▶ [What you are asked to do] Set down every record below exactly as it stands, with the pictures omitted.

── Raw data

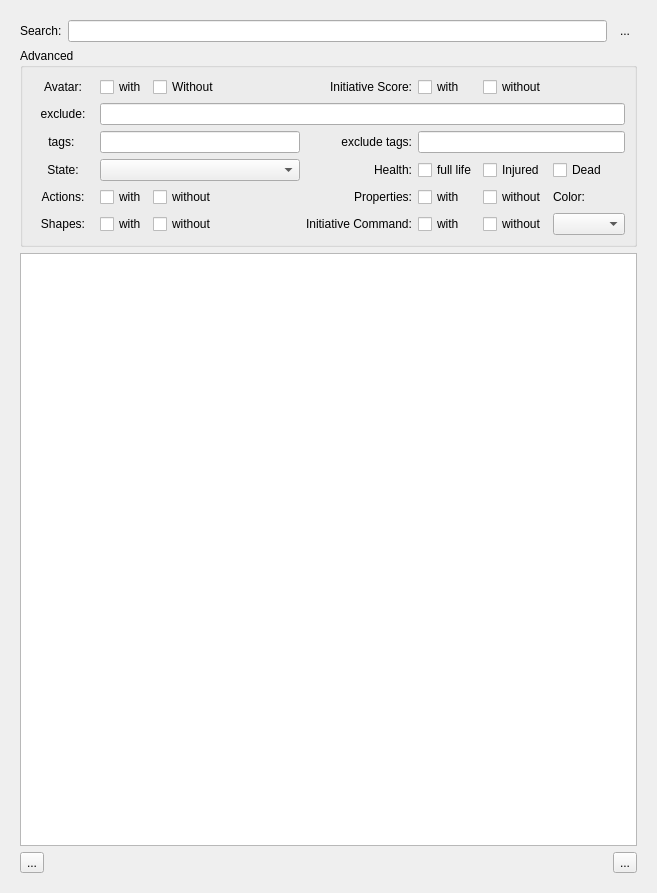
First picture: the form in src/libraries/rwidgets/docks/antagonistboard.ui, repository Rolisteam/rolisteam, before the edit.
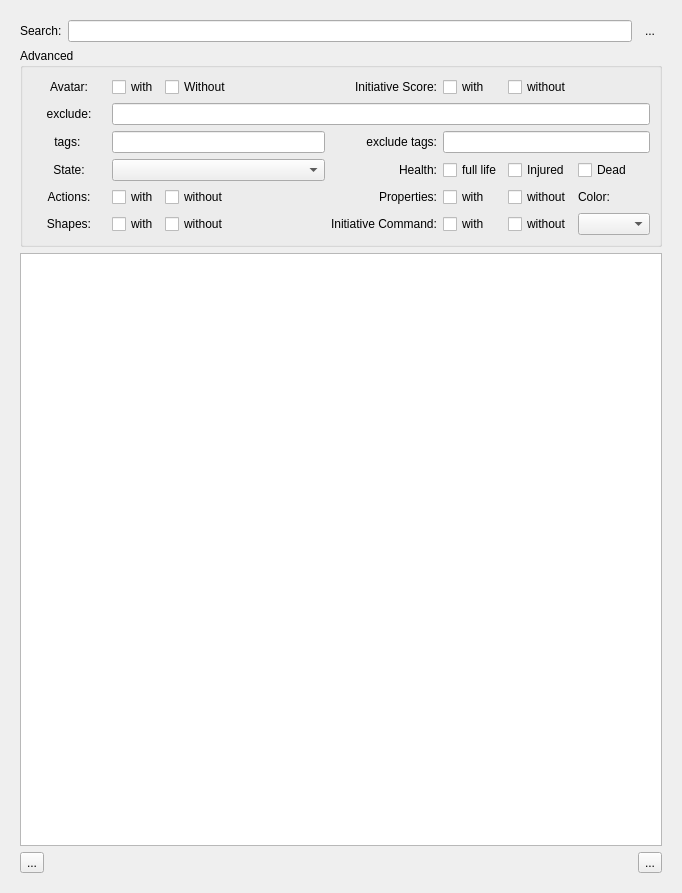
Second picture: the form after the edit. Icons and pictures are not drawn. Custom widgets are drawn as their Qt base class.

The edit to the form file:
```diff
--- a/src/libraries/rwidgets/docks/antagonistboard.ui
+++ b/src/libraries/rwidgets/docks/antagonistboard.ui
@@ -6,7 +6,7 @@
    <rect>
     <x>0</x>
     <y>0</y>
-    <width>657</width>
+    <width>682</width>
     <height>893</height>
    </rect>
   </property>
```
Left out of the diff: 6 changed lines with no effect on the pictures.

────

▶ [Output of the exercise]
First picture: the form in src/libraries/rwidgets/docks/antagonistboard.ui, repository Rolisteam/rolisteam, before the edit.
Second picture: the form after the edit. Icons and pictures are not drawn. Custom widgets are drawn as their Qt base class.

The edit to the form file:
```diff
--- a/src/libraries/rwidgets/docks/antagonistboard.ui
+++ b/src/libraries/rwidgets/docks/antagonistboard.ui
@@ -6,7 +6,7 @@
    <rect>
     <x>0</x>
     <y>0</y>
-    <width>657</width>
+    <width>682</width>
     <height>893</height>
    </rect>
   </property>
```
Left out of the diff: 6 changed lines with no effect on the pictures.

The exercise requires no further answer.